Guest blog: Informed Decision Making: On the steady growth of Data Driven Prediction Machines in Society
The recent availability and continuous collection of data via various mediums such as sensors, qualitative information and general records has tied in nicely with the rise of computation power and the availability of Data Driven models. The said models of which stem from the area of Machine Learning which is a fast-growing field where models of varied configurations are fed data, iteratively tuned as part of a learning process with the core aim of being able to predict an outcome given a specific kind of input data and are commonly referred to as Prediction Machines.
These prediction machines take a variety of forms depending on their complexity and underlying Machine Learning algorithms, where a few examples of the underlying models used include classical statistical regressions, of which carry a high degree of interpretability, Discriminant Analysis and Decision trees which have greater predictive power at the cost of model transparency and interpretability, all the way towards Support Vector Machines and Artificial Neural Networks of which have greater predictive power at the trade of a much higher model complexity where at times model transparency begins to lack and therein causing for these class of models to be referred to as Black Box models. The choice of which of these models to use is largely dependent upon the application area and requirement, i.e is accuracy favoured over interpretability? Can the model handle high dimensional data by example? Can the internals of the models be visualised and decisions explained?
In various capacities, these said prediction machines are beginning to find application in various aspects of society-at least first in an R&D capacity, where they have been trialled for use in what can be regarded as a Decision Support framework. This tends to require articulation and clarification to the non-expert as the common census is to project scenarios of a prediction machine replacing a human expert and resulting in a human based redundancy. This is not the intention by the AI and Data Scientist of whom are leveraging and introducing these machines into society, instead the underpinning goal is to be able to utilise further data and information collected from sources related to the question at hand, in order for the machine to serve as an auxiliary source of information which can help make a well-rounded and informed decision making process. This combination of Human and Machine based intelligence has been termed by some as a form of “Super-Intelligence” which sees the creation of a platform which would allow for enhanced and proactive decision making which compensate for the apparent shortcomings of each of its individual constituent parts.

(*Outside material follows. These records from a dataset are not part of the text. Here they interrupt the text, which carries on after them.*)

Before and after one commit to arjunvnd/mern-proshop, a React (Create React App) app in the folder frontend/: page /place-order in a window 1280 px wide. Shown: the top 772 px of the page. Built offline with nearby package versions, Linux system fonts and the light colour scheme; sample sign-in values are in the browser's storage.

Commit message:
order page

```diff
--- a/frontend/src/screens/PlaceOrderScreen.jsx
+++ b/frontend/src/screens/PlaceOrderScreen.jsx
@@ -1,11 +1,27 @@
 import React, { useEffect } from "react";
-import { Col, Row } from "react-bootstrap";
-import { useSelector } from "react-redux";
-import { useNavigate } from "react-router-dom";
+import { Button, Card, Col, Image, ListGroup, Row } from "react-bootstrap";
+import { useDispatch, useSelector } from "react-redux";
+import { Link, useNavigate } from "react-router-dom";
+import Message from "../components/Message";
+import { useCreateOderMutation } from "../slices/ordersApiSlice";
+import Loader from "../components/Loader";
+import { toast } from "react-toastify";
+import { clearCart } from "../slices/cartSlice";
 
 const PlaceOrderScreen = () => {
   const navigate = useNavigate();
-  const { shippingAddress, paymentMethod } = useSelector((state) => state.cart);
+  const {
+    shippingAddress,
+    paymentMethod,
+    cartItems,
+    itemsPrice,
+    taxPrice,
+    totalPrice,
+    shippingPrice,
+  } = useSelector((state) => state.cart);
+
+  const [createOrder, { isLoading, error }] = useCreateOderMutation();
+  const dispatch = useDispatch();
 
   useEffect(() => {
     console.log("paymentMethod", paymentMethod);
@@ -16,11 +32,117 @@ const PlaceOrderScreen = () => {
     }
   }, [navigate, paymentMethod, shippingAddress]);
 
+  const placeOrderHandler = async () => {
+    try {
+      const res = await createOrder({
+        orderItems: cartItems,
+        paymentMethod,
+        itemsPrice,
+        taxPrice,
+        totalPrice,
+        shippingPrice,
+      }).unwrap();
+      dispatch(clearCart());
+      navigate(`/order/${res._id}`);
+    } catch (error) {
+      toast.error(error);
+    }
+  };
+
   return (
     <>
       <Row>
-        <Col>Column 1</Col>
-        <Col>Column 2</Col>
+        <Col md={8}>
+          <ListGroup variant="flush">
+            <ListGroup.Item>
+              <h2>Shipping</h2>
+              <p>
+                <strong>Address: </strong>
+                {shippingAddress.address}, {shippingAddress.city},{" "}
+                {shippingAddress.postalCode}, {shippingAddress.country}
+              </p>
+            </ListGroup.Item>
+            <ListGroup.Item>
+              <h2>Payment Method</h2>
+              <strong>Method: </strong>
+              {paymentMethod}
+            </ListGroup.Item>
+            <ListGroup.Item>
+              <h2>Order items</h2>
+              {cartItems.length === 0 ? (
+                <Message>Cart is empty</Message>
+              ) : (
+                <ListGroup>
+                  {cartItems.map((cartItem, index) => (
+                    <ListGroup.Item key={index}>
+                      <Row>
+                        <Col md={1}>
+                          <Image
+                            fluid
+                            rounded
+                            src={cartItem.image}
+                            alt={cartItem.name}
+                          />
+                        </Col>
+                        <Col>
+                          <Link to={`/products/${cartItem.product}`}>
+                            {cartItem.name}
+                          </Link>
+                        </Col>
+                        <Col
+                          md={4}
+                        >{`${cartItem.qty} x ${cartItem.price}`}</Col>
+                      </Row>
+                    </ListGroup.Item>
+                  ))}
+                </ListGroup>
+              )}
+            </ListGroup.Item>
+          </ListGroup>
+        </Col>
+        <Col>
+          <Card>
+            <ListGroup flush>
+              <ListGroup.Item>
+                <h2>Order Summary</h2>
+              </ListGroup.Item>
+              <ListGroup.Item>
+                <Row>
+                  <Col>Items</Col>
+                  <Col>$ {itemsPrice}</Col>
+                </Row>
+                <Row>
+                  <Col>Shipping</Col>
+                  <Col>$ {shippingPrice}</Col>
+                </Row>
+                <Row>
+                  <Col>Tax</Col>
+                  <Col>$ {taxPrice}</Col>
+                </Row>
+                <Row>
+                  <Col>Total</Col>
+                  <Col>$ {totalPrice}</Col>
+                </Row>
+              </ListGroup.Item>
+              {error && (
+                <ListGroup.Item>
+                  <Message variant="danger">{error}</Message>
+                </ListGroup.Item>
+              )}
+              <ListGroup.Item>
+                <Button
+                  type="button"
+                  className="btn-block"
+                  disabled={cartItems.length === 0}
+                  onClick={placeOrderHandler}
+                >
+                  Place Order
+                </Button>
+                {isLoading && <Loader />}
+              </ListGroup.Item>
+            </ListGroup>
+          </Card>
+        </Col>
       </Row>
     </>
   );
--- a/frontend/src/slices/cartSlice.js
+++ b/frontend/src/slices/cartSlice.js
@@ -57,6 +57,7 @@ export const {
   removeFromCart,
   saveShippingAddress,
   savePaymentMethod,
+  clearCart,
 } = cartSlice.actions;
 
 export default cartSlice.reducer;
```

With the growth in computation power, mass awareness, data availability and algorithmic power which we can now harness as a society, it can be finely anticipated that these machines would become a staple in the years to come within various walks of life, where they would be augmented with human expert knowledge to reach decisions, examples of which could include the harnessing of societal data to train prediction machines to aid in resource allocation capacities to aid policy makers in preparedness for forms of societal turbulence which include wars, pandemics, recessions. The use of prediction machines to offer an additional opinion and where possible null out biases in the criminal justice system within the law, and of course in the area of clinical medicine for early diagnosis of cancers, proactive care within pregnancy medicine and also strides towards personalised medicine to name a few.
Ejay Nsugbe, Data Scientist and Julia Muraszkiewicz, Head of Sociotech Insights Group at Trilateral Research
Local Public Services Innovation: Creating a catalyst for change
techUK, in collaboration with its Local Public Services Committee, has published a new report making the case for enhanced digital innovation adoption across the UK’s local public services to improve citizens’ lives. The report, ‘Local Public Services Innovation: Creating a catalyst for change’